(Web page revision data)
****************************************

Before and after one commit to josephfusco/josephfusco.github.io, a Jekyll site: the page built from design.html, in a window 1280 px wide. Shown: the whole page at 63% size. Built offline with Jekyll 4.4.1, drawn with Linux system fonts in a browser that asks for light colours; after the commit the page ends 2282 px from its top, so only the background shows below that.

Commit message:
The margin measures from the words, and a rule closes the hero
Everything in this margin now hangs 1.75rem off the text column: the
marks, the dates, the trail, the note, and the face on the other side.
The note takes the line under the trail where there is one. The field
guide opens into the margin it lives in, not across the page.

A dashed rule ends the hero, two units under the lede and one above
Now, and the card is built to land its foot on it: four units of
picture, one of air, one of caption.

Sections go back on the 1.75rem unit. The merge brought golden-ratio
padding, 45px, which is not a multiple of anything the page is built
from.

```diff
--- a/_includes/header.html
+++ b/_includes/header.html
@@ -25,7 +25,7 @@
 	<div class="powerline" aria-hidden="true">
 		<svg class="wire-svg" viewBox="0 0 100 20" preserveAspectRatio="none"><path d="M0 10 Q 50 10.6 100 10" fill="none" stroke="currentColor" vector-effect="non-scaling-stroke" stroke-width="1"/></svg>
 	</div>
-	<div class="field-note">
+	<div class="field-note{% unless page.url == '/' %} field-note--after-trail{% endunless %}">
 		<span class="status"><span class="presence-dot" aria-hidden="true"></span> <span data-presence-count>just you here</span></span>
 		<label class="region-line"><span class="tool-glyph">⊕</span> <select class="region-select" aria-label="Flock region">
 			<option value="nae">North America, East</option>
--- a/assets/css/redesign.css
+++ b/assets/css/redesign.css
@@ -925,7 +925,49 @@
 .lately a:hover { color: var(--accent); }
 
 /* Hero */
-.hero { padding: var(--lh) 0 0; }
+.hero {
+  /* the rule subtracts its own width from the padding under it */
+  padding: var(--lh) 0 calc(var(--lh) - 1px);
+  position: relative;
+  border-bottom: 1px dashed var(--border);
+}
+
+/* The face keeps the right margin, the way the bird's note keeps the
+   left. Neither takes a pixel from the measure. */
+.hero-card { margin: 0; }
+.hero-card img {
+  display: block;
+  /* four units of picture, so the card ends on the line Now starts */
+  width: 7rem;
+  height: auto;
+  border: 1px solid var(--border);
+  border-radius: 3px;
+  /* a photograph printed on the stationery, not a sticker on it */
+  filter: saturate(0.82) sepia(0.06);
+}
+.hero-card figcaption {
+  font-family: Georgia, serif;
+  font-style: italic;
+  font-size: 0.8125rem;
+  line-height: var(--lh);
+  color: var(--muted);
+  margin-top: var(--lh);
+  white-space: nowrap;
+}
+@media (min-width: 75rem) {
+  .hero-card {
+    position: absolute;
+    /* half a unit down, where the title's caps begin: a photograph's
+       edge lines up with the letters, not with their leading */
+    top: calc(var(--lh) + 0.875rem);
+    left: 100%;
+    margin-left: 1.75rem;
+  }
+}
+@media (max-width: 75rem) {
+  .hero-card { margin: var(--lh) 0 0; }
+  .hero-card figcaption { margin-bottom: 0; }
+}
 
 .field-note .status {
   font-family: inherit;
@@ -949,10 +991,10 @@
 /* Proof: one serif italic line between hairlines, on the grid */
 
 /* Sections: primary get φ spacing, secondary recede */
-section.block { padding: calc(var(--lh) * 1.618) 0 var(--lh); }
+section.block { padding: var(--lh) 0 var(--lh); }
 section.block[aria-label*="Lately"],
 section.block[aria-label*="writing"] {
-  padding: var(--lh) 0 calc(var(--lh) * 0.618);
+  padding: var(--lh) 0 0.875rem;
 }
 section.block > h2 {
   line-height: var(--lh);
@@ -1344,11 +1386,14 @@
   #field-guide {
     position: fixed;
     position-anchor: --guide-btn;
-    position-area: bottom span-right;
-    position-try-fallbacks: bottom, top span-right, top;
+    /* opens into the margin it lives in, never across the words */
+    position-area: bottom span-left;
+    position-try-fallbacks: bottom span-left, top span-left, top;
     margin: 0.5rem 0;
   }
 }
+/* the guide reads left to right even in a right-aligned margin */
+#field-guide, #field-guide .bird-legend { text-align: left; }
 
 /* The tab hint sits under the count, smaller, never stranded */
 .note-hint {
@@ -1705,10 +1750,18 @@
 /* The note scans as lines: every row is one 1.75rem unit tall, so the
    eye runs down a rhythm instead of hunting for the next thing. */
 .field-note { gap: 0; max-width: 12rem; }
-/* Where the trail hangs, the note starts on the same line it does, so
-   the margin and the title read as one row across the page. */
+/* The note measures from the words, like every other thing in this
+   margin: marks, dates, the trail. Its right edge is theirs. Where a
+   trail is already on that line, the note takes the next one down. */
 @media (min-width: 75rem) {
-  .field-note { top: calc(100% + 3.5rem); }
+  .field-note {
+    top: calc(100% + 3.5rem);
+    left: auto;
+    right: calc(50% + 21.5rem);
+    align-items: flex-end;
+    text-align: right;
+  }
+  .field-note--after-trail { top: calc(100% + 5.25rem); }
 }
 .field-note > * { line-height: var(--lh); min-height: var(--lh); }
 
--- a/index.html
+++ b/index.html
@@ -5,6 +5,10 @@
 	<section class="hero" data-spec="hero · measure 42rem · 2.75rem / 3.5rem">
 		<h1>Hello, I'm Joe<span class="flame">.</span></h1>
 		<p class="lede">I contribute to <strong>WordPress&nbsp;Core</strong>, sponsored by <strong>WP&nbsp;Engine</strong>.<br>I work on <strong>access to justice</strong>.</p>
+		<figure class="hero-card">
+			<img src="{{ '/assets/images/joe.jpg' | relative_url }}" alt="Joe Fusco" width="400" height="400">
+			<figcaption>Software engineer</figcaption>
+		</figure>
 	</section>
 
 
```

****************************************

▸ Task instructions
In your reply, restate every entry exactly.

▸ Completed exercise
Before and after one commit to josephfusco/josephfusco.github.io, a Jekyll site: the page built from design.html, in a window 1280 px wide. Shown: the whole page at 63% size. Built offline with Jekyll 4.4.1, drawn with Linux system fonts in a browser that asks for light colours; after the commit the page ends 2282 px from its top, so only the background shows below that.

Commit message:
The margin measures from the words, and a rule closes the hero
Everything in this margin now hangs 1.75rem off the text column: the
marks, the dates, the trail, the note, and the face on the other side.
The note takes the line under the trail where there is one. The field
guide opens into the margin it lives in, not across the page.

A dashed rule ends the hero, two units under the lede and one above
Now, and the card is built to land its foot on it: four units of
picture, one of air, one of caption.

Sections go back on the 1.75rem unit. The merge brought golden-ratio
padding, 45px, which is not a multiple of anything the page is built
from.

```diff
--- a/_includes/header.html
+++ b/_includes/header.html
@@ -25,7 +25,7 @@
 	<div class="powerline" aria-hidden="true">
 		<svg class="wire-svg" viewBox="0 0 100 20" preserveAspectRatio="none"><path d="M0 10 Q 50 10.6 100 10" fill="none" stroke="currentColor" vector-effect="non-scaling-stroke" stroke-width="1"/></svg>
 	</div>
-	<div class="field-note">
+	<div class="field-note{% unless page.url == '/' %} field-note--after-trail{% endunless %}">
 		<span class="status"><span class="presence-dot" aria-hidden="true"></span> <span data-presence-count>just you here</span></span>
 		<label class="region-line"><span class="tool-glyph">⊕</span> <select class="region-select" aria-label="Flock region">
 			<option value="nae">North America, East</option>
--- a/assets/css/redesign.css
+++ b/assets/css/redesign.css
@@ -925,7 +925,49 @@
 .lately a:hover { color: var(--accent); }
 
 /* Hero */
-.hero { padding: var(--lh) 0 0; }
+.hero {
+  /* the rule subtracts its own width from the padding under it */
+  padding: var(--lh) 0 calc(var(--lh) - 1px);
+  position: relative;
+  border-bottom: 1px dashed var(--border);
+}
+
+/* The face keeps the right margin, the way the bird's note keeps the
+   left. Neither takes a pixel from the measure. */
+.hero-card { margin: 0; }
+.hero-card img {
+  display: block;
+  /* four units of picture, so the card ends on the line Now starts */
+  width: 7rem;
+  height: auto;
+  border: 1px solid var(--border);
+  border-radius: 3px;
+  /* a photograph printed on the stationery, not a sticker on it */
+  filter: saturate(0.82) sepia(0.06);
+}
+.hero-card figcaption {
+  font-family: Georgia, serif;
+  font-style: italic;
+  font-size: 0.8125rem;
+  line-height: var(--lh);
+  color: var(--muted);
+  margin-top: var(--lh);
+  white-space: nowrap;
+}
+@media (min-width: 75rem) {
+  .hero-card {
+    position: absolute;
+    /* half a unit down, where the title's caps begin: a photograph's
+       edge lines up with the letters, not with their leading */
+    top: calc(var(--lh) + 0.875rem);
+    left: 100%;
+    margin-left: 1.75rem;
+  }
+}
+@media (max-width: 75rem) {
+  .hero-card { margin: var(--lh) 0 0; }
+  .hero-card figcaption { margin-bottom: 0; }
+}
 
 .field-note .status {
   font-family: inherit;
@@ -949,10 +991,10 @@
 /* Proof: one serif italic line between hairlines, on the grid */
 
 /* Sections: primary get φ spacing, secondary recede */
-section.block { padding: calc(var(--lh) * 1.618) 0 var(--lh); }
+section.block { padding: var(--lh) 0 var(--lh); }
 section.block[aria-label*="Lately"],
 section.block[aria-label*="writing"] {
-  padding: var(--lh) 0 calc(var(--lh) * 0.618);
+  padding: var(--lh) 0 0.875rem;
 }
 section.block > h2 {
   line-height: var(--lh);
@@ -1344,11 +1386,14 @@
   #field-guide {
     position: fixed;
     position-anchor: --guide-btn;
-    position-area: bottom span-right;
-    position-try-fallbacks: bottom, top span-right, top;
+    /* opens into the margin it lives in, never across the words */
+    position-area: bottom span-left;
+    position-try-fallbacks: bottom span-left, top span-left, top;
     margin: 0.5rem 0;
   }
 }
+/* the guide reads left to right even in a right-aligned margin */
+#field-guide, #field-guide .bird-legend { text-align: left; }
 
 /* The tab hint sits under the count, smaller, never stranded */
 .note-hint {
@@ -1705,10 +1750,18 @@
 /* The note scans as lines: every row is one 1.75rem unit tall, so the
    eye runs down a rhythm instead of hunting for the next thing. */
 .field-note { gap: 0; max-width: 12rem; }
-/* Where the trail hangs, the note starts on the same line it does, so
-   the margin and the title read as one row across the page. */
+/* The note measures from the words, like every other thing in this
+   margin: marks, dates, the trail. Its right edge is theirs. Where a
+   trail is already on that line, the note takes the next one down. */
 @media (min-width: 75rem) {
-  .field-note { top: calc(100% + 3.5rem); }
+  .field-note {
+    top: calc(100% + 3.5rem);
+    left: auto;
+    right: calc(50% + 21.5rem);
+    align-items: flex-end;
+    text-align: right;
+  }
+  .field-note--after-trail { top: calc(100% + 5.25rem); }
 }
 .field-note > * { line-height: var(--lh); min-height: var(--lh); }
 
--- a/index.html
+++ b/index.html
@@ -5,6 +5,10 @@
 	<section class="hero" data-spec="hero · measure 42rem · 2.75rem / 3.5rem">
 		<h1>Hello, I'm Joe<span class="flame">.</span></h1>
 		<p class="lede">I contribute to <strong>WordPress&nbsp;Core</strong>, sponsored by <strong>WP&nbsp;Engine</strong>.<br>I work on <strong>access to justice</strong>.</p>
+		<figure class="hero-card">
+			<img src="{{ '/assets/images/joe.jpg' | relative_url }}" alt="Joe Fusco" width="400" height="400">
+			<figcaption>Software engineer</figcaption>
+		</figure>
 	</section>
 
 
```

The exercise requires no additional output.